(Code change snippets)
Content starts

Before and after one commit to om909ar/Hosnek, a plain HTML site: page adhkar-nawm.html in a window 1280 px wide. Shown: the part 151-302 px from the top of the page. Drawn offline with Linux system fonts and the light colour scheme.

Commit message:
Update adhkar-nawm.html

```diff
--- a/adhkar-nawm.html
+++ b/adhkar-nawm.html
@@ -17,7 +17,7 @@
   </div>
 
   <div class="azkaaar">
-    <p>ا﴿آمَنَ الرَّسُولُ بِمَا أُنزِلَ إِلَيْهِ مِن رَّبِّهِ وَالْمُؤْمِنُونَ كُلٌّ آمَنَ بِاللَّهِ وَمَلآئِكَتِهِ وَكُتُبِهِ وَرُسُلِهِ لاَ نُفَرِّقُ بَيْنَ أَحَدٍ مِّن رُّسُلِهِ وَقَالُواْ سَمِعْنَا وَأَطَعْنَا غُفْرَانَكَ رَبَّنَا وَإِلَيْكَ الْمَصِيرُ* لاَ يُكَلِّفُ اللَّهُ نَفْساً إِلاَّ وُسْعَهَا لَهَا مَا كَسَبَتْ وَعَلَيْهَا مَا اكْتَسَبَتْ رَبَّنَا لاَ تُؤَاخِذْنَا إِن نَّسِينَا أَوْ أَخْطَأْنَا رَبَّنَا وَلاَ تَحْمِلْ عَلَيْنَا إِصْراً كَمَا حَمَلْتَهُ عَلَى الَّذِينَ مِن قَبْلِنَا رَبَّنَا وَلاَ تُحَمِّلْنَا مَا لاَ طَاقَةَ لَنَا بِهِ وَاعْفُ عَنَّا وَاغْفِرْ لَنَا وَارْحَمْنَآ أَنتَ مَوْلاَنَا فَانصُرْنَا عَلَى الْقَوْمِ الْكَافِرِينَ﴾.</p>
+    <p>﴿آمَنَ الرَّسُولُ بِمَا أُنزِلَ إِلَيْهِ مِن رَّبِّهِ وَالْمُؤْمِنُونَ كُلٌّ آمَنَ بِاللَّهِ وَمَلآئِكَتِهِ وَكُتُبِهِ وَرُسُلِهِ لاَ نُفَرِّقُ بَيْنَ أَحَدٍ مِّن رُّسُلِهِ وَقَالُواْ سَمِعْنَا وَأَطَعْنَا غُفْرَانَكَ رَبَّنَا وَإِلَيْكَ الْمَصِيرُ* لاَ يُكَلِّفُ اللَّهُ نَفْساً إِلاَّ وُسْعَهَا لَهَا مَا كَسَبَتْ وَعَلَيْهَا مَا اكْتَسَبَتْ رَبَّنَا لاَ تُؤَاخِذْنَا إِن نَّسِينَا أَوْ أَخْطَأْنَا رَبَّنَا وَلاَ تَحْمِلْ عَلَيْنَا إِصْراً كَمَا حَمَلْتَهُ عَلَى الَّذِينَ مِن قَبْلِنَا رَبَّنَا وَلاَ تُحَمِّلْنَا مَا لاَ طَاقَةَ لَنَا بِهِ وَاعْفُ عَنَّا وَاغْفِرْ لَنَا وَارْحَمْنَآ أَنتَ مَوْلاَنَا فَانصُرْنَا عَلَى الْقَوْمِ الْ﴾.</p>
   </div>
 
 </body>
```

Content ends

Find and copy every line in the entries above where the string "nawm" occurs.

▶ Final answer
Before and after one commit to om909ar/Hosnek, a plain HTML site: page adhkar-nawm.html in a window 1280 px wide. Shown: the part 151-302 px from the top of the page. Drawn offline with Linux system fonts and the light colour scheme.
Update adhkar-nawm.html
--- a/adhkar-nawm.html
+++ b/adhkar-nawm.html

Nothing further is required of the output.